4. The number of snowflakes that have fallen after the start of Spring. Yes, I know it can snow in May. Do I get clear passage to heaven for my penance of enduring more Canadian winters than I care to count - there's that word again.

5. The number of squares of an afghan I am crocheting - yes there are probably about 50 or more, but there is always one or two less than I think there should be. If I were paranoid, I would think that someone was stealing my granny squares. Yes, I have lost count of the number of times I think I have lost my mind.
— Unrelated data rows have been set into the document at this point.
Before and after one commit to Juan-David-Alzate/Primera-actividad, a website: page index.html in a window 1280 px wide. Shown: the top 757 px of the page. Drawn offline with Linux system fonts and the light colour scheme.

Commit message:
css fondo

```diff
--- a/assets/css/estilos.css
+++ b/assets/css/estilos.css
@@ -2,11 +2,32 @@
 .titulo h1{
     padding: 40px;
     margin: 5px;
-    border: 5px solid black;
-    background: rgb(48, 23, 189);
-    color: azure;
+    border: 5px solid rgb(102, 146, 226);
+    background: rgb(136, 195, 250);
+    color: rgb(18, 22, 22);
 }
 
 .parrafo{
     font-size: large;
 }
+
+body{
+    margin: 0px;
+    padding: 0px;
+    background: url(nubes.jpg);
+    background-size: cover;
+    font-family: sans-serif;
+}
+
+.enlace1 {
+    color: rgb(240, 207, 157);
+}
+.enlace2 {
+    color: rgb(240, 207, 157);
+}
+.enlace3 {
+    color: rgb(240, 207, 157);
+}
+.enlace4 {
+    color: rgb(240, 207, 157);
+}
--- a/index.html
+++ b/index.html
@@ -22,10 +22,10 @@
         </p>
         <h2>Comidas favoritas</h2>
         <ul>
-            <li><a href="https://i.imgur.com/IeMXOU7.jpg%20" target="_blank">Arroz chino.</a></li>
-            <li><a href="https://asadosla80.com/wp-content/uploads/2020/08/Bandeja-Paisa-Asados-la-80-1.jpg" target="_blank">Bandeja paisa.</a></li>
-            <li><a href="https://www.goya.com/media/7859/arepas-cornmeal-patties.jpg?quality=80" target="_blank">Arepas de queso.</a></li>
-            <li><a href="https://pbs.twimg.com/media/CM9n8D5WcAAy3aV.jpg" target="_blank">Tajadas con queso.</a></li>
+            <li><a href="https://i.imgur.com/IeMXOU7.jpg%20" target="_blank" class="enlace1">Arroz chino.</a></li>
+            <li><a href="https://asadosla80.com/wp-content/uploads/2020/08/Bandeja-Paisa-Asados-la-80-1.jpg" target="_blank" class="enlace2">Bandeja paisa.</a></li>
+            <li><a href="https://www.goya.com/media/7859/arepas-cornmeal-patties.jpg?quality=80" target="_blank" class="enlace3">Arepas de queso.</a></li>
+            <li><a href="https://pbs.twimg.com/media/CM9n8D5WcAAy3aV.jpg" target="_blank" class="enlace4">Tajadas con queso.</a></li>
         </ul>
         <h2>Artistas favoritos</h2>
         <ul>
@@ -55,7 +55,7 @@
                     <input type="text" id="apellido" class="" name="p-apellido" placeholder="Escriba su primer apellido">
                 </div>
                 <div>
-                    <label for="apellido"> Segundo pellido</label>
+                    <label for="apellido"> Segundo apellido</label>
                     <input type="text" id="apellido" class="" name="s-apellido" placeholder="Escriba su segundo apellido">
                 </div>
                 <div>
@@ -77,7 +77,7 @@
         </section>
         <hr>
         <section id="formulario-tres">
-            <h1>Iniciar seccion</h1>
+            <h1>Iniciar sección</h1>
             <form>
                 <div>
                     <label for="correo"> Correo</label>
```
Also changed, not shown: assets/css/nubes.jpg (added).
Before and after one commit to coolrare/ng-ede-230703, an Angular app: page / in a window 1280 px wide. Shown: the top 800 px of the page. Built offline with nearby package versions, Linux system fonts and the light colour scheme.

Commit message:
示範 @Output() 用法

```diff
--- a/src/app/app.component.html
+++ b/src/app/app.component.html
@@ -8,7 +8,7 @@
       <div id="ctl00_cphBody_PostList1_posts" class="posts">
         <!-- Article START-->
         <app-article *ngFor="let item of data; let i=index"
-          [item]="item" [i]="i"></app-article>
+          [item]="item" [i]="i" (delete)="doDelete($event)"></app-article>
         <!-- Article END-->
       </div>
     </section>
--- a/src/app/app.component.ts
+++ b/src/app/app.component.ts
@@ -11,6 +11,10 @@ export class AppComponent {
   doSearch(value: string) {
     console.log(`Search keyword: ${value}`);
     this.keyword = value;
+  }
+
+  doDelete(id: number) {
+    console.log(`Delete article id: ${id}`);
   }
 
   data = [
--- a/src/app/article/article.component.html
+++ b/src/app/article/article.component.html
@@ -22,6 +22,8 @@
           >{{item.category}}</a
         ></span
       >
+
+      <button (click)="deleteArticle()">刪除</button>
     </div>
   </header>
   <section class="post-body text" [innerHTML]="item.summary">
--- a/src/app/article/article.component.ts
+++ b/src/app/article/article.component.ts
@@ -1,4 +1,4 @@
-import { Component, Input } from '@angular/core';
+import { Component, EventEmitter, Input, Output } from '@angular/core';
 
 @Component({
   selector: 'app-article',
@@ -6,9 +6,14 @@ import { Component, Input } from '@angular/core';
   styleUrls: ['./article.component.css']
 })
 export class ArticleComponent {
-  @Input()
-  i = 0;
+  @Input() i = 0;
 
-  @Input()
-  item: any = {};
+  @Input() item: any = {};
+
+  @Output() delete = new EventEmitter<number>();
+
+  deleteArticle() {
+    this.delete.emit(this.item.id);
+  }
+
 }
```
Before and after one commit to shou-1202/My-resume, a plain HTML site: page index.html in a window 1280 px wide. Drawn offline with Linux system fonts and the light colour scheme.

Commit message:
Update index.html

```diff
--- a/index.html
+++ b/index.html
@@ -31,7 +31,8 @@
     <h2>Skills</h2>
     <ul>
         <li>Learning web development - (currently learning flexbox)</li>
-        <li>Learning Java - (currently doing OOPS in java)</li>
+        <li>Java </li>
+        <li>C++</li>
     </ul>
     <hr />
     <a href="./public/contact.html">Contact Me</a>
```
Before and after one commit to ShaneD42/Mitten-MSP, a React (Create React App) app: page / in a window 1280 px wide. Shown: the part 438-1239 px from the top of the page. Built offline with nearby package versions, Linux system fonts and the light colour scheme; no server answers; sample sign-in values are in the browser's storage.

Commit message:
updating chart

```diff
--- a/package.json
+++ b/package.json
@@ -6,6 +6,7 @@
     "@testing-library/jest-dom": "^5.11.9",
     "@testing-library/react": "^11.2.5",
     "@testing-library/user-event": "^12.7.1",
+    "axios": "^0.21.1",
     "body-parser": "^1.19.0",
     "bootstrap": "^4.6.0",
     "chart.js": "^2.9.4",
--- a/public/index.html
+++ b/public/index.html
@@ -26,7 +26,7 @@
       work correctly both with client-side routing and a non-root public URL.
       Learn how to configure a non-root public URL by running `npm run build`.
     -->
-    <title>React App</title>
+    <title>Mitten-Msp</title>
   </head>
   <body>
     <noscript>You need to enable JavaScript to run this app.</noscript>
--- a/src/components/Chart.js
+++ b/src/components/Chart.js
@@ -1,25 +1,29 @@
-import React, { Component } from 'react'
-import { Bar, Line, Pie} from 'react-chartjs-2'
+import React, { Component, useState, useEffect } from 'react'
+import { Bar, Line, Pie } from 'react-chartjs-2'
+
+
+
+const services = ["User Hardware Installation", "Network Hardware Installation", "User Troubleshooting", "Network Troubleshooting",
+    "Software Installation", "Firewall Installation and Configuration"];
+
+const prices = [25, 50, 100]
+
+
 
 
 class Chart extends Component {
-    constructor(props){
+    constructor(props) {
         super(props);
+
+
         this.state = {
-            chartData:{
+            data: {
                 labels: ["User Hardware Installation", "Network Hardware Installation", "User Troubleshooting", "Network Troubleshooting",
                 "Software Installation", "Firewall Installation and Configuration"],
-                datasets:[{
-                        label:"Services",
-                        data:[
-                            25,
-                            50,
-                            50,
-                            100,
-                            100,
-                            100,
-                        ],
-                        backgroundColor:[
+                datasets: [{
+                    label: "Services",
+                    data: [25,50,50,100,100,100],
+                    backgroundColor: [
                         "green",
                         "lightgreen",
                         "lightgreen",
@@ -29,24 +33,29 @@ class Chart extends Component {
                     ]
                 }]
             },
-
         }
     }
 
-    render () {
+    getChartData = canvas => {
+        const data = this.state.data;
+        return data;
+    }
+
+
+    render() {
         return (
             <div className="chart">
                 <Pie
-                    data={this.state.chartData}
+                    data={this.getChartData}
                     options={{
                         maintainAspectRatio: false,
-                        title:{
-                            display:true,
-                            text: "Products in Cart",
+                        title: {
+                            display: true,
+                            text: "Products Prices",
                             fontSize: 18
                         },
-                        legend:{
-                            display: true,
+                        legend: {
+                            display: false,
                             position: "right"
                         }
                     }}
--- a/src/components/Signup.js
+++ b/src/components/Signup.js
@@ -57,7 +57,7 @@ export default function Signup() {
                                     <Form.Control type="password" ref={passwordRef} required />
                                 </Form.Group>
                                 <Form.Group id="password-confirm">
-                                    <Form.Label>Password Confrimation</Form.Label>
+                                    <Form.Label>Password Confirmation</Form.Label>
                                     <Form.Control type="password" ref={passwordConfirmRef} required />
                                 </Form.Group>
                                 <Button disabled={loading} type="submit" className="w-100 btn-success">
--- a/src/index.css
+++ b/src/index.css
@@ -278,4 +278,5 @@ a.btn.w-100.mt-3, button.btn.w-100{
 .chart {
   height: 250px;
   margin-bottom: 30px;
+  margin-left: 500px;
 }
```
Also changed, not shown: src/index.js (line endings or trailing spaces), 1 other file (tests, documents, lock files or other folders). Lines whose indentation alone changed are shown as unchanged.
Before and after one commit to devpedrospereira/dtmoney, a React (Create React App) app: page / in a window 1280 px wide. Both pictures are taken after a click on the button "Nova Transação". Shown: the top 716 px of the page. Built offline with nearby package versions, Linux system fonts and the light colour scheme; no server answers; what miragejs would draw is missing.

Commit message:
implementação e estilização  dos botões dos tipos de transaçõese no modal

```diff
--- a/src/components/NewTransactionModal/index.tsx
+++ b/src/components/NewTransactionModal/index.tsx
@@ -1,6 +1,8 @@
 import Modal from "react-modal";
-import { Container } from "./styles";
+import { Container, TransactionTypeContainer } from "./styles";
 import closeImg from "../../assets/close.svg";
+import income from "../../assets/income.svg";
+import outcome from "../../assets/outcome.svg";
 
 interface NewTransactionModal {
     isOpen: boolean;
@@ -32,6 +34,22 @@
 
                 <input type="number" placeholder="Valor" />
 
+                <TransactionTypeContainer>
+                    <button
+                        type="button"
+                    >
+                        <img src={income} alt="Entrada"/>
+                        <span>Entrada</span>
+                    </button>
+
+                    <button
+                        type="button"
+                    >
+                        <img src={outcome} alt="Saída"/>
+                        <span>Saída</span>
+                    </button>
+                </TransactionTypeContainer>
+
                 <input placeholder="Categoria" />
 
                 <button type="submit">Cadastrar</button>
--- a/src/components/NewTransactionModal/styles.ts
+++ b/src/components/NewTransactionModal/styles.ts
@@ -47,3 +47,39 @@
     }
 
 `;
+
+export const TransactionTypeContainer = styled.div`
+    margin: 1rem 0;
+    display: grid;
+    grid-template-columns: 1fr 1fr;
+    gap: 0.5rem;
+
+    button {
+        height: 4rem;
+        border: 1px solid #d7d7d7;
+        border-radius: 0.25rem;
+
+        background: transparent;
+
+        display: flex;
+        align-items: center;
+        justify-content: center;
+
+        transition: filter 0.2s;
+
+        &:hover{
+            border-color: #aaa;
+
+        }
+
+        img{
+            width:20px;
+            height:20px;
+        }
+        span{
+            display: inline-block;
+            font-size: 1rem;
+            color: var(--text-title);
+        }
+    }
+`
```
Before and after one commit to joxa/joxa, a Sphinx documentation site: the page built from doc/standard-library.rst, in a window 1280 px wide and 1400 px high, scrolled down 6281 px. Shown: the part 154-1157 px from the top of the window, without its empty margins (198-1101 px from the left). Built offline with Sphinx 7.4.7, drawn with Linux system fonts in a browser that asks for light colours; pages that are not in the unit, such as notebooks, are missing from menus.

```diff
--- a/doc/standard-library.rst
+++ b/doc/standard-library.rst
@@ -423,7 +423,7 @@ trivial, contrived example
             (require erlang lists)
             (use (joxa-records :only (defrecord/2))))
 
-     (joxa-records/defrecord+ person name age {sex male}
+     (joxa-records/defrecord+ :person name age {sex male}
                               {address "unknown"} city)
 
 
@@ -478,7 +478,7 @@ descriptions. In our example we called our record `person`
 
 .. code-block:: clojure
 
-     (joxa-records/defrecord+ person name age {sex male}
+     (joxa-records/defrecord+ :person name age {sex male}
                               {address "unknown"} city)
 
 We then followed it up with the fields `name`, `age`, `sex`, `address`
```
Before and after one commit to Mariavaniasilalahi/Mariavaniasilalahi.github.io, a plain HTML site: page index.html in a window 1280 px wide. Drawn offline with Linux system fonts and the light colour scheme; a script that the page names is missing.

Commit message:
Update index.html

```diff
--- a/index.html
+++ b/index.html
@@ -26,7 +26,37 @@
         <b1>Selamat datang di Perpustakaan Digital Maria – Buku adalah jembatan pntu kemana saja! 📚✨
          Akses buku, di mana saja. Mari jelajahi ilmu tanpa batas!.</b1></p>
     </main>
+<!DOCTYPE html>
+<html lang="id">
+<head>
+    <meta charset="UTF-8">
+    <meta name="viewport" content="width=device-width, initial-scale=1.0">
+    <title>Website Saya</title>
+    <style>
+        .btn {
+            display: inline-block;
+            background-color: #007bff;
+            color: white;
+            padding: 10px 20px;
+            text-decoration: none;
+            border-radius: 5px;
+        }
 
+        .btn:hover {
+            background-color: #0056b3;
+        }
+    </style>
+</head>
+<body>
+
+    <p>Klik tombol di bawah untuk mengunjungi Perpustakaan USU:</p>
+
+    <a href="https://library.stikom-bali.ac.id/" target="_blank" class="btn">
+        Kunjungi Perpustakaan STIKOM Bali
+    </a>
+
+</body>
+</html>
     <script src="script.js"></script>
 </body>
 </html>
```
6. The number of left-over meals you can make from one $12.00 chicken on sale at Metro. Maybe 5 or 6, if you count the lunches. If I did the math, that would be about $2.00 per meal. Then again one ham and cheese sandwich with coffee from Jules is a $12.00 lunch. Time to stop counting the calories and/or the pennies.

7. The number of times I check my e-mail for some enlightenment. I could count the spam, but that would be too depressing.

8. The number of plants in my house. I bought a few to ease the boredom of the lockdowns. However, they grow and breed and now I have so many that I have lost count....

9. The number of snowdrops in the garden that have come up through the leaves that have not been raked, because of the number of days that have been below zero.

10. The number of sighs breathed in an hour to fill the time waiting for something to happen, to count, to be an accomplishment, to be rapture!!

The pictures? Things that count.

Have an awesome day

Friday, February 25, 2022

Oceans of Snow

The Winter of 2022 might just go down as the Winter from Hell. Well maybe I shouldn't say Hell, because it's warm there (or so I am told, I've never actually been) and should, as a result, melt everything. This Winter is definitely right up there with the Winter of 1970-71 where I distinctly remember a country road with snowbanks so high they met at the top and created a tunnel, even for the snow plow - wow!

My mother would say it wasn't anything like the Winter of 1944 (I wouldn't know), when the milkman couldn't get his horse-drawn cart up Gladstone Ave. to deliver milk to my grandmother's house because she fostered babies (5 at a time) from the Infant's Home and they needed that milk!! Hence (love that word) the milkman walked half a fairly long city block, with at least six quarts of milk through knee-high drifts to make sure these babies were fed. They don't make them like this anymore!

So, here we are with white caps on an ocean of snow. Drifts like the breakers of a moody sea swell and swirl, eddy and heave with the wind and the changing light. They are pretty, if you don't have to navigate them. The view from the upper deck is just fine.

The pictures? I know a little repetitious - go figure.

Have a precious day.